> **Task statement**:
Make an exact copy of the records that follow, with each picture omitted.

> **Exercise input**:
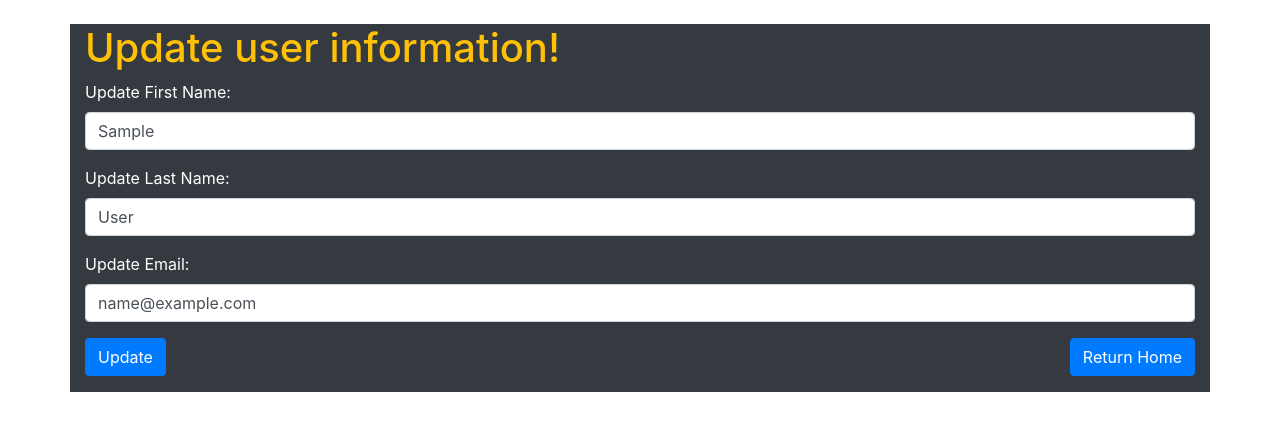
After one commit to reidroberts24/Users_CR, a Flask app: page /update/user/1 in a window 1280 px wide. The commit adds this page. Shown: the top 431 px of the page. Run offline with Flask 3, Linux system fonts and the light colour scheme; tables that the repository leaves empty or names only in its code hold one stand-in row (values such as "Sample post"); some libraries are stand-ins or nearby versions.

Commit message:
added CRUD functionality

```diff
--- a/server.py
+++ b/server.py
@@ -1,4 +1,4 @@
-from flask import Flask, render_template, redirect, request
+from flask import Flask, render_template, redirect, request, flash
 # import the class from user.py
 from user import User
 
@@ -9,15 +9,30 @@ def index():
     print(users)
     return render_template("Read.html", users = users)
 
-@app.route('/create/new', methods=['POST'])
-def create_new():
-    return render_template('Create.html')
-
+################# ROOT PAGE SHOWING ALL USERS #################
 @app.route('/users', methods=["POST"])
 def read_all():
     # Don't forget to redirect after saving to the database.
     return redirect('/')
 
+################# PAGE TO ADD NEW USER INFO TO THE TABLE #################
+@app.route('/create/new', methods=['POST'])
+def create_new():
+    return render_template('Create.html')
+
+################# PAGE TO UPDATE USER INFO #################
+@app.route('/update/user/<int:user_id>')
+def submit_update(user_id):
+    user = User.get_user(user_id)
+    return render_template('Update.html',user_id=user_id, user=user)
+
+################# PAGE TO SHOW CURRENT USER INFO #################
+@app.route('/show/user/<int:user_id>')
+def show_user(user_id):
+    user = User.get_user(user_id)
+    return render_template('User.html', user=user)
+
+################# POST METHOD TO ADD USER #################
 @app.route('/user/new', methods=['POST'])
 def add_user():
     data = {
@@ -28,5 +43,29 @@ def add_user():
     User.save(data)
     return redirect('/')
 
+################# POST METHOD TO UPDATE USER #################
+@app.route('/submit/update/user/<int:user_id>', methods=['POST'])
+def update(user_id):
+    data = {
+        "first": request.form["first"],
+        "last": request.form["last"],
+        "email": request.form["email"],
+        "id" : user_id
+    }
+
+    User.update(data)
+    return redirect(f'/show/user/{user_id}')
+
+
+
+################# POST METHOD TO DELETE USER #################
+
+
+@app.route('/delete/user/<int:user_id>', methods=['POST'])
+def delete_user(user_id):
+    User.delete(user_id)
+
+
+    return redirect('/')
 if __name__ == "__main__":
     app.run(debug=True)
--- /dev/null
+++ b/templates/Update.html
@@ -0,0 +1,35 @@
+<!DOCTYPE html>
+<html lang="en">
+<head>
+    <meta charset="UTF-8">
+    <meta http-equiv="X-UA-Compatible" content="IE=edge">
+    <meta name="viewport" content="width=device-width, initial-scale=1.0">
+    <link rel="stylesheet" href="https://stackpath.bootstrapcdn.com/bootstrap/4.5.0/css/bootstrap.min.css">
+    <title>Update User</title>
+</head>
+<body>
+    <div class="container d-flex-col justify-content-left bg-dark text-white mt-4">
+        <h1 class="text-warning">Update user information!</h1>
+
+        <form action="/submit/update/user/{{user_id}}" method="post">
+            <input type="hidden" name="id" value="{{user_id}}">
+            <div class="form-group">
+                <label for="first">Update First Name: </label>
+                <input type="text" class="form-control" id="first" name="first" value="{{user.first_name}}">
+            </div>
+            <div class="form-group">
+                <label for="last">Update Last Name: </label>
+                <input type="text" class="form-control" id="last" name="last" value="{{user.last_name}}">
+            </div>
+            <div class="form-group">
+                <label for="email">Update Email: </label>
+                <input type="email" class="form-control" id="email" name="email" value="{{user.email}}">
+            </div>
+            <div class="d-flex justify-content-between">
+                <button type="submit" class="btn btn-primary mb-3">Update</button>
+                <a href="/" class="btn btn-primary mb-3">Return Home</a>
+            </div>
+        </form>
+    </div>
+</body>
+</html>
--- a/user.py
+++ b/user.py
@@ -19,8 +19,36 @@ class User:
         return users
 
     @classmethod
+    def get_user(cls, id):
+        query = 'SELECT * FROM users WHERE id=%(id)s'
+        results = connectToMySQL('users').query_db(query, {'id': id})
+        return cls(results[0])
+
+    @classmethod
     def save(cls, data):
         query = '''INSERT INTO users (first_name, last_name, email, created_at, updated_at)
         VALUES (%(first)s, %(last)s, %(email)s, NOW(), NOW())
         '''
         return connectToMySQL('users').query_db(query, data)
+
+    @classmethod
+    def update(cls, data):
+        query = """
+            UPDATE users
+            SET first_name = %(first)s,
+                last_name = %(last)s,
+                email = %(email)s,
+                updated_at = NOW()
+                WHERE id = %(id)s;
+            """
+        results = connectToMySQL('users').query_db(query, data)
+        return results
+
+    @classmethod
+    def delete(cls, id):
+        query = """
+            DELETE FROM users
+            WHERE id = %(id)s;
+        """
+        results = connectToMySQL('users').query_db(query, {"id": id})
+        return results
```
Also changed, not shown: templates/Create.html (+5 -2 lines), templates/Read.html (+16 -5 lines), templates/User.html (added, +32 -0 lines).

> **Reply**:
After one commit to reidroberts24/Users_CR, a Flask app: page /update/user/1 in a window 1280 px wide. The commit adds this page. Shown: the top 431 px of the page. Run offline with Flask 3, Linux system fonts and the light colour scheme; tables that the repository leaves empty or names only in its code hold one stand-in row (values such as "Sample post"); some libraries are stand-ins or nearby versions.

Commit message:
added CRUD functionality

```diff
--- a/server.py
+++ b/server.py
@@ -1,4 +1,4 @@
-from flask import Flask, render_template, redirect, request
+from flask import Flask, render_template, redirect, request, flash
 # import the class from user.py
 from user import User
 
@@ -9,15 +9,30 @@ def index():
     print(users)
     return render_template("Read.html", users = users)
 
-@app.route('/create/new', methods=['POST'])
-def create_new():
-    return render_template('Create.html')
-
+################# ROOT PAGE SHOWING ALL USERS #################
 @app.route('/users', methods=["POST"])
 def read_all():
     # Don't forget to redirect after saving to the database.
     return redirect('/')
 
+################# PAGE TO ADD NEW USER INFO TO THE TABLE #################
+@app.route('/create/new', methods=['POST'])
+def create_new():
+    return render_template('Create.html')
+
+################# PAGE TO UPDATE USER INFO #################
+@app.route('/update/user/<int:user_id>')
+def submit_update(user_id):
+    user = User.get_user(user_id)
+    return render_template('Update.html',user_id=user_id, user=user)
+
+################# PAGE TO SHOW CURRENT USER INFO #################
+@app.route('/show/user/<int:user_id>')
+def show_user(user_id):
+    user = User.get_user(user_id)
+    return render_template('User.html', user=user)
+
+################# POST METHOD TO ADD USER #################
 @app.route('/user/new', methods=['POST'])
 def add_user():
     data = {
@@ -28,5 +43,29 @@ def add_user():
     User.save(data)
     return redirect('/')
 
+################# POST METHOD TO UPDATE USER #################
+@app.route('/submit/update/user/<int:user_id>', methods=['POST'])
+def update(user_id):
+    data = {
+        "first": request.form["first"],
+        "last": request.form["last"],
+        "email": request.form["email"],
+        "id" : user_id
+    }
+
+    User.update(data)
+    return redirect(f'/show/user/{user_id}')
+
+
+
+################# POST METHOD TO DELETE USER #################
+
+
+@app.route('/delete/user/<int:user_id>', methods=['POST'])
+def delete_user(user_id):
+    User.delete(user_id)
+
+
+    return redirect('/')
 if __name__ == "__main__":
     app.run(debug=True)
--- /dev/null
+++ b/templates/Update.html
@@ -0,0 +1,35 @@
+<!DOCTYPE html>
+<html lang="en">
+<head>
+    <meta charset="UTF-8">
+    <meta http-equiv="X-UA-Compatible" content="IE=edge">
+    <meta name="viewport" content="width=device-width, initial-scale=1.0">
+    <link rel="stylesheet" href="https://stackpath.bootstrapcdn.com/bootstrap/4.5.0/css/bootstrap.min.css">
+    <title>Update User</title>
+</head>
+<body>
+    <div class="container d-flex-col justify-content-left bg-dark text-white mt-4">
+        <h1 class="text-warning">Update user information!</h1>
+
+        <form action="/submit/update/user/{{user_id}}" method="post">
+            <input type="hidden" name="id" value="{{user_id}}">
+            <div class="form-group">
+                <label for="first">Update First Name: </label>
+                <input type="text" class="form-control" id="first" name="first" value="{{user.first_name}}">
+            </div>
+            <div class="form-group">
+                <label for="last">Update Last Name: </label>
+                <input type="text" class="form-control" id="last" name="last" value="{{user.last_name}}">
+            </div>
+            <div class="form-group">
+                <label for="email">Update Email: </label>
+                <input type="email" class="form-control" id="email" name="email" value="{{user.email}}">
+            </div>
+            <div class="d-flex justify-content-between">
+                <button type="submit" class="btn btn-primary mb-3">Update</button>
+                <a href="/" class="btn btn-primary mb-3">Return Home</a>
+            </div>
+        </form>
+    </div>
+</body>
+</html>
--- a/user.py
+++ b/user.py
@@ -19,8 +19,36 @@ class User:
         return users
 
     @classmethod
+    def get_user(cls, id):
+        query = 'SELECT * FROM users WHERE id=%(id)s'
+        results = connectToMySQL('users').query_db(query, {'id': id})
+        return cls(results[0])
+
+    @classmethod
     def save(cls, data):
         query = '''INSERT INTO users (first_name, last_name, email, created_at, updated_at)
         VALUES (%(first)s, %(last)s, %(email)s, NOW(), NOW())
         '''
         return connectToMySQL('users').query_db(query, data)
+
+    @classmethod
+    def update(cls, data):
+        query = """
+            UPDATE users
+            SET first_name = %(first)s,
+                last_name = %(last)s,
+                email = %(email)s,
+                updated_at = NOW()
+                WHERE id = %(id)s;
+            """
+        results = connectToMySQL('users').query_db(query, data)
+        return results
+
+    @classmethod
+    def delete(cls, id):
+        query = """
+            DELETE FROM users
+            WHERE id = %(id)s;
+        """
+        results = connectToMySQL('users').query_db(query, {"id": id})
+        return results
```
Also changed, not shown: templates/Create.html (+5 -2 lines), templates/Read.html (+16 -5 lines), templates/User.html (added, +32 -0 lines).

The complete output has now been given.